[tes-ter] /ˈtɛs tər/
noun
1.
a person or thing that tests.
Origin of tester1
1655-1665
1655-65; test1 + -er1

tester2

[tes-ter, tees-] /ˈtɛs tər, ˈtis-/
noun
1.
a canopy, as over a bed or altar.
Origin
1350-1400; Middle English < Medieval Latin testrum canopy of a bed; akin to Latin testa covering.

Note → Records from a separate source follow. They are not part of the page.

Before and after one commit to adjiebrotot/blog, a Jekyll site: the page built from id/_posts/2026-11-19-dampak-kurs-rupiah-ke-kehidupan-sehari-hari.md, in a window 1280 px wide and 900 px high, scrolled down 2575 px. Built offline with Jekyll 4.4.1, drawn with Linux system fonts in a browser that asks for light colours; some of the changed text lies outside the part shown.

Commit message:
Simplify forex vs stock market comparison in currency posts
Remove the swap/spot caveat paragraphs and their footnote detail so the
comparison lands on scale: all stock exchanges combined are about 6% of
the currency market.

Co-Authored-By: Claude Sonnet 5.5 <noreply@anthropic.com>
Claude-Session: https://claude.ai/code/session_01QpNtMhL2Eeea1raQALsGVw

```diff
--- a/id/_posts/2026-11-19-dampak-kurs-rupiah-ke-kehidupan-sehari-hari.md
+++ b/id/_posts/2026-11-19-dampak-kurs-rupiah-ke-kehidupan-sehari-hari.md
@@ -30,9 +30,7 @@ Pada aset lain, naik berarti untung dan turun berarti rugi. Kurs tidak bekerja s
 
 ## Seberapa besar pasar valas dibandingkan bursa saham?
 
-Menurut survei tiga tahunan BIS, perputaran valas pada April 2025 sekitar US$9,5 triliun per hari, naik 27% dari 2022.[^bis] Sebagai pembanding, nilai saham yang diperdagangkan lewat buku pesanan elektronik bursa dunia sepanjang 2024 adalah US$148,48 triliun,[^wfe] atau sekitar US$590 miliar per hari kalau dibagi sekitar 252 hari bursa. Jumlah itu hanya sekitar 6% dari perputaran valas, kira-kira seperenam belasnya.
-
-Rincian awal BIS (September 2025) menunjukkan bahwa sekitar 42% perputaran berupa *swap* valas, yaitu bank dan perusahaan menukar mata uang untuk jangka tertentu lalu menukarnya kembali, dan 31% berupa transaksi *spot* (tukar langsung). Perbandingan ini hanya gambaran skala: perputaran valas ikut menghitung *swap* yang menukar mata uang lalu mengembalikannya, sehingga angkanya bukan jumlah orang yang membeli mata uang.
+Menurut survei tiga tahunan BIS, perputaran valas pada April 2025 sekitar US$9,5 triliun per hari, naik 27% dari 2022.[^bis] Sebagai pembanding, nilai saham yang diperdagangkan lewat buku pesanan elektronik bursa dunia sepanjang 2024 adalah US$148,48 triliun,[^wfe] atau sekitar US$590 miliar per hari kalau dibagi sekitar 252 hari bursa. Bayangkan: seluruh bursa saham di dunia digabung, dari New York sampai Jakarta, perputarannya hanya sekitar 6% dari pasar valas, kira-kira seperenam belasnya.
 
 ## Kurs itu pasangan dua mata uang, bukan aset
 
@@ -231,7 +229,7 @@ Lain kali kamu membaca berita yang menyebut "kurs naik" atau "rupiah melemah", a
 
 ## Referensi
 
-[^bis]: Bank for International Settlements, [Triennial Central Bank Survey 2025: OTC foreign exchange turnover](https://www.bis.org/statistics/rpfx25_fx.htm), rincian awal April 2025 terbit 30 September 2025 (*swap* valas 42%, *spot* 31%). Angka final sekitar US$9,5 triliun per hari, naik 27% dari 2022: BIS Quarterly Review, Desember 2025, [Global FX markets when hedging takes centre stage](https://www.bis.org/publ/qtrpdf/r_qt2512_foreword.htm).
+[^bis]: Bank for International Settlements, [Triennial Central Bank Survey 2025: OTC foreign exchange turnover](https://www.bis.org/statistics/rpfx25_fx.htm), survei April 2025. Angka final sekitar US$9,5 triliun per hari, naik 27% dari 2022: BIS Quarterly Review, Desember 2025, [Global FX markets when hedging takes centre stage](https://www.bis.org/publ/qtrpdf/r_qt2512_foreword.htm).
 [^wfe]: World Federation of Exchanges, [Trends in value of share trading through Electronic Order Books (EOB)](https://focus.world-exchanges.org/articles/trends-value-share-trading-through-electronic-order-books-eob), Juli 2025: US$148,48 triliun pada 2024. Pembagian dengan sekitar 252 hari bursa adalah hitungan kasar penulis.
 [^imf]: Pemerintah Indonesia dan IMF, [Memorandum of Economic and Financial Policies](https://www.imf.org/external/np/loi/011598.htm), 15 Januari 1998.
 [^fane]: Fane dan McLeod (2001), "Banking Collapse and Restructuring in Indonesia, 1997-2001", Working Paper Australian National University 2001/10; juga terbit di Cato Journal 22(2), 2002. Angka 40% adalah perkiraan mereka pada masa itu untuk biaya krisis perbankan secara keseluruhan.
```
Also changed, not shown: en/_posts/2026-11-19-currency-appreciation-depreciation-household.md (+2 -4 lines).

See test2

tester3

[tes-ter] /ˈtɛs tər/
noun
1.
the teston of Henry VIII.
Origin
1540-50; earlier testorn, variant of teston, with -r- from Middle French testart teston
Dictionary.com Unabridged
Based on the Random House Dictionary, © Random House, Inc. 2015.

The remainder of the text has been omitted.